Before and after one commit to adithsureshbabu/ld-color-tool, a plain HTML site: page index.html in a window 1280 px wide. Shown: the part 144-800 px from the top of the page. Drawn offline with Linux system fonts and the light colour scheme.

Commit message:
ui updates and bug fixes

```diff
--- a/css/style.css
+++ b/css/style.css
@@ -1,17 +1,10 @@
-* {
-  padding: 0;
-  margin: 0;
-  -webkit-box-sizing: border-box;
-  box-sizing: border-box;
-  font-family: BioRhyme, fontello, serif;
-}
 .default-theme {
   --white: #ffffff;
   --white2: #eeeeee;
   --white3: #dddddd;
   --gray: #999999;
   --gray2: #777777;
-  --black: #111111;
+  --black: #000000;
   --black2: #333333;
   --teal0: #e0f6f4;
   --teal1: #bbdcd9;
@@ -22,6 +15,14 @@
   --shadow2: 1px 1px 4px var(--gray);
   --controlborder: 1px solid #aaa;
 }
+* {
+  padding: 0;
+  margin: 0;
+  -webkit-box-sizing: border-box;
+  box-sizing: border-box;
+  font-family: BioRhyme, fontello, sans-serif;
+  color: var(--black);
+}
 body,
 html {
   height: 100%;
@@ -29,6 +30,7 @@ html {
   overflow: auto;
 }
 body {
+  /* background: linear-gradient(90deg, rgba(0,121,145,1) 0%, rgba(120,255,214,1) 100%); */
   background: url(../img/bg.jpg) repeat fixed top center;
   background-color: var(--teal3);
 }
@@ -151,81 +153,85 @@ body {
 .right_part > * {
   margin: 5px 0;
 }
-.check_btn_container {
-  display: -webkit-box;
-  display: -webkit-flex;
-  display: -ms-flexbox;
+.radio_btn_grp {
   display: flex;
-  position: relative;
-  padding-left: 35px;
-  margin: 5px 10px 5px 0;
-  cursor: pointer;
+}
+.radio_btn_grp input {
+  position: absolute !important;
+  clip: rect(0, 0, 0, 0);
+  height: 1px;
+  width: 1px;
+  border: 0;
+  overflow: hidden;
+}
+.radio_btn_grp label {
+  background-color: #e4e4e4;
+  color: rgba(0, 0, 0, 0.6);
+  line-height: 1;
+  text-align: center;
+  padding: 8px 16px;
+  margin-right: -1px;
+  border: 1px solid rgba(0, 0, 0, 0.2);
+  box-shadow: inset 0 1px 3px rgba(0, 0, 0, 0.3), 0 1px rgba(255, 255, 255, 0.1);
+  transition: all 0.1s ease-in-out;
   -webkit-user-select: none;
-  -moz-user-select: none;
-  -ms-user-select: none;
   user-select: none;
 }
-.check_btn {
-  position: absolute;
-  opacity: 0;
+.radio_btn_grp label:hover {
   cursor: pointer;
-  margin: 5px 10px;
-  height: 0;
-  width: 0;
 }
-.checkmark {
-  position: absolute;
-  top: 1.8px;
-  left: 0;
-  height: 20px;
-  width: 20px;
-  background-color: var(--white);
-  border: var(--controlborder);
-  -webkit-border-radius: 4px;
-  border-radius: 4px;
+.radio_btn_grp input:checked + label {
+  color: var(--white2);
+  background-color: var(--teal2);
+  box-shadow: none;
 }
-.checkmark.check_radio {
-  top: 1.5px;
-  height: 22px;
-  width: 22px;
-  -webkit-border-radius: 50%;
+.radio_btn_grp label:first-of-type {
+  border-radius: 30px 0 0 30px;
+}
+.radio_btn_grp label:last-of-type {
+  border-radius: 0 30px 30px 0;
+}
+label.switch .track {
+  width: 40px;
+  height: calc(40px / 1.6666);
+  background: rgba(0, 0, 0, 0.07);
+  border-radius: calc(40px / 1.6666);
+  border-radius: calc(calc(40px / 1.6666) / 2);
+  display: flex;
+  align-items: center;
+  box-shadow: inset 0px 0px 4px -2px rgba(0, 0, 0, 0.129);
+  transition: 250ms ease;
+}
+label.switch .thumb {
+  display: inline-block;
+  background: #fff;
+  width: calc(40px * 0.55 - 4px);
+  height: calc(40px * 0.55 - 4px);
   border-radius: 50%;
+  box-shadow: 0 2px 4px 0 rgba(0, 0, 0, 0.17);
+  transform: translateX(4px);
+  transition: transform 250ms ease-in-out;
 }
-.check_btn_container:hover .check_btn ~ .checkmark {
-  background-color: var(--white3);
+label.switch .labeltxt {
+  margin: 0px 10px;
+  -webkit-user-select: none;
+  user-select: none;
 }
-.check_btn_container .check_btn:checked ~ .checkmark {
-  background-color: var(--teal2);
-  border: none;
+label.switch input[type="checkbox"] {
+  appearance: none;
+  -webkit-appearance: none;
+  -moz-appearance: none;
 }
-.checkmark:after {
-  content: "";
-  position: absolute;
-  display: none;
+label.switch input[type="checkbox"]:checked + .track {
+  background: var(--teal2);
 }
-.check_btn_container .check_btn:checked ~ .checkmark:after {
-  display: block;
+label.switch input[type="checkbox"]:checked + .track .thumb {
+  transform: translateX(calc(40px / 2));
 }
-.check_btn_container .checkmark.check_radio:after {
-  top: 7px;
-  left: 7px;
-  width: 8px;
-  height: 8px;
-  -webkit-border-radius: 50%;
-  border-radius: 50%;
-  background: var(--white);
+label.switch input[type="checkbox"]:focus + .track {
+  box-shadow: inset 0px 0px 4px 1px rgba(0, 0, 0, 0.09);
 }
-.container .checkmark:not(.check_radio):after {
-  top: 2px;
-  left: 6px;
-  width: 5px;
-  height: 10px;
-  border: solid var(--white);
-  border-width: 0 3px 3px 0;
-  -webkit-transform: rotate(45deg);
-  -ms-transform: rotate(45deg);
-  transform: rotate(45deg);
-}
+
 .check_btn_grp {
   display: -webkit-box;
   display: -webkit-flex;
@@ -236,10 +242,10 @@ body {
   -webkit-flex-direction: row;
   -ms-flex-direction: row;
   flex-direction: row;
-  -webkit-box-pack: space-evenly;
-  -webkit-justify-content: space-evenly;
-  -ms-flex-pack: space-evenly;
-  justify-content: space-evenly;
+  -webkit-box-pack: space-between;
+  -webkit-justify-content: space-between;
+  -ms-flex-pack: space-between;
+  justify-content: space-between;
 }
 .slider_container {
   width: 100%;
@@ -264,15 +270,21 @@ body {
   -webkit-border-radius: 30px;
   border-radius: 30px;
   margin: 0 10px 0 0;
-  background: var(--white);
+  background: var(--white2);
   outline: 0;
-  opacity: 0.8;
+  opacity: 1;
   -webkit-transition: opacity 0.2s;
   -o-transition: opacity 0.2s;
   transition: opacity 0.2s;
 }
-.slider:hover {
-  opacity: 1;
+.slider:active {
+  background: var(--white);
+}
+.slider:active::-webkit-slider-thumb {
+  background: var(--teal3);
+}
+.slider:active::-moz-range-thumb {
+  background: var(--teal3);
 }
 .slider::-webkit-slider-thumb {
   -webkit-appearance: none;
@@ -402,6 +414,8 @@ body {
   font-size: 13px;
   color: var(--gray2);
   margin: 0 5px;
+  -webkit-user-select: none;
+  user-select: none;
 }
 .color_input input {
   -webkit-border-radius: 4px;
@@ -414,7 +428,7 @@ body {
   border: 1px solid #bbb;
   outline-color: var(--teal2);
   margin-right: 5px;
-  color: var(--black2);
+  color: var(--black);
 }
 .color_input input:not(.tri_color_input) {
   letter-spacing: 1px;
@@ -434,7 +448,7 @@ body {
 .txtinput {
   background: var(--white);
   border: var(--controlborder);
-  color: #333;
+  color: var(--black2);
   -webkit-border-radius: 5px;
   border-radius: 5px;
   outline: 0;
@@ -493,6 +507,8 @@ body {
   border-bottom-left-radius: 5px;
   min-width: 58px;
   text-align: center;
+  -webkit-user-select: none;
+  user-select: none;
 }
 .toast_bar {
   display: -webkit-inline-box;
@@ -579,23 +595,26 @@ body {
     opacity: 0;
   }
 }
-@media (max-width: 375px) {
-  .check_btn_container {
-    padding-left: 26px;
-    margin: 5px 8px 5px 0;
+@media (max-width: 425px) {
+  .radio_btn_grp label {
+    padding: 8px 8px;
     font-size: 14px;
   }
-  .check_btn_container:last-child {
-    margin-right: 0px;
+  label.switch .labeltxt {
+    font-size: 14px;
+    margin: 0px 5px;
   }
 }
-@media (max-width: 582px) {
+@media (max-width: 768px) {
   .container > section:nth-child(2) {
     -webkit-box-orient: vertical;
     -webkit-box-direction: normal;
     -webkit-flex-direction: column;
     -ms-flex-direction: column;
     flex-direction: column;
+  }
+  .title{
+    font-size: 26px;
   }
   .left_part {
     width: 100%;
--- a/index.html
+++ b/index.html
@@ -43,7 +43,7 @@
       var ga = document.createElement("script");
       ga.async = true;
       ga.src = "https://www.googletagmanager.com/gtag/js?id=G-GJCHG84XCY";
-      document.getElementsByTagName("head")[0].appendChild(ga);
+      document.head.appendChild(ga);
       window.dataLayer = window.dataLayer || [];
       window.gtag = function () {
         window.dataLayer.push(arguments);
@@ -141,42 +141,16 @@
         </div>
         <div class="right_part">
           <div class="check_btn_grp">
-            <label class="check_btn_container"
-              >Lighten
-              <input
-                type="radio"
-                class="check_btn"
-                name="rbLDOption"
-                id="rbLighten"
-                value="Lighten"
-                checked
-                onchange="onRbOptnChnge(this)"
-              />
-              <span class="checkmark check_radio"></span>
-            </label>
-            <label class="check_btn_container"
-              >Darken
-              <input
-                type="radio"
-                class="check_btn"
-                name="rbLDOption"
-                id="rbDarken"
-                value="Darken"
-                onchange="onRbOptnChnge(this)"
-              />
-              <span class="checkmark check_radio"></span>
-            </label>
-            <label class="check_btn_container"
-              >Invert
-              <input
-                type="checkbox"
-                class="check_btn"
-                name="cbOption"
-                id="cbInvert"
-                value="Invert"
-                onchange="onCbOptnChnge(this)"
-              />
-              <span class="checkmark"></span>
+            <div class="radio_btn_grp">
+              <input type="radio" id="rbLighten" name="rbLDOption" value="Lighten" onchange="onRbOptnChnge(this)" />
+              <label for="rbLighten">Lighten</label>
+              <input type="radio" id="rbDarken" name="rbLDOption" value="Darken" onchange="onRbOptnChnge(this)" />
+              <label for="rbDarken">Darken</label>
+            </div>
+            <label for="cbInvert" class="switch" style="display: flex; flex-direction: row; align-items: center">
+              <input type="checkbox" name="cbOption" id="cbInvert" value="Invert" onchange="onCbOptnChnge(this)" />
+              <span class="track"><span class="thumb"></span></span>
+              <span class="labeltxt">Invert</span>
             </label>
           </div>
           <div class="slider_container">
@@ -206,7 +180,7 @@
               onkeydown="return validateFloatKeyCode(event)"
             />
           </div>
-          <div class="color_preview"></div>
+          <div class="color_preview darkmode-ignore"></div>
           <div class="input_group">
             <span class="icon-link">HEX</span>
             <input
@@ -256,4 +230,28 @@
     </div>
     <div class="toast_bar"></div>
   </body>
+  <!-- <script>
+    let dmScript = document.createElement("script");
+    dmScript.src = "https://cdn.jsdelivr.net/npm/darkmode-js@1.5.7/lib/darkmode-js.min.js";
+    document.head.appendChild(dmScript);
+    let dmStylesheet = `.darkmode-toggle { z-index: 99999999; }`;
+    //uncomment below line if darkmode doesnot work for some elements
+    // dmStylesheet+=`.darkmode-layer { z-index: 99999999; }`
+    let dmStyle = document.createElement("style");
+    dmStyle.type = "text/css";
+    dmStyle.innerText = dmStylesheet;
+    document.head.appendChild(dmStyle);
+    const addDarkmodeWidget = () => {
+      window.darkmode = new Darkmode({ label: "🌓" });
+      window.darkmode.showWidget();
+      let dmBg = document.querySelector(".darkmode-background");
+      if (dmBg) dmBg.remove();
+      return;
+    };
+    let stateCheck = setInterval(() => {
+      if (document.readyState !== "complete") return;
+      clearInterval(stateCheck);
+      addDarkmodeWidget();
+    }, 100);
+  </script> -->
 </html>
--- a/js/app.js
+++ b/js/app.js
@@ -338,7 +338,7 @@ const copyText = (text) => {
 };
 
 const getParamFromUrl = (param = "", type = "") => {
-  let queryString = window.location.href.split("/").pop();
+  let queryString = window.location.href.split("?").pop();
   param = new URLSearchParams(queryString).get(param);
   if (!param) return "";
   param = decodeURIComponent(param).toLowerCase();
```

####

What to produce:
Copy each line in the entries above where the word "calc" shows up.

Answer to this exercise:
+  height: calc(40px / 1.6666);
+  border-radius: calc(40px / 1.6666);
+  border-radius: calc(calc(40px / 1.6666) / 2);
+  width: calc(40px * 0.55 - 4px);
+  height: calc(40px * 0.55 - 4px);
+  transform: translateX(calc(40px / 2));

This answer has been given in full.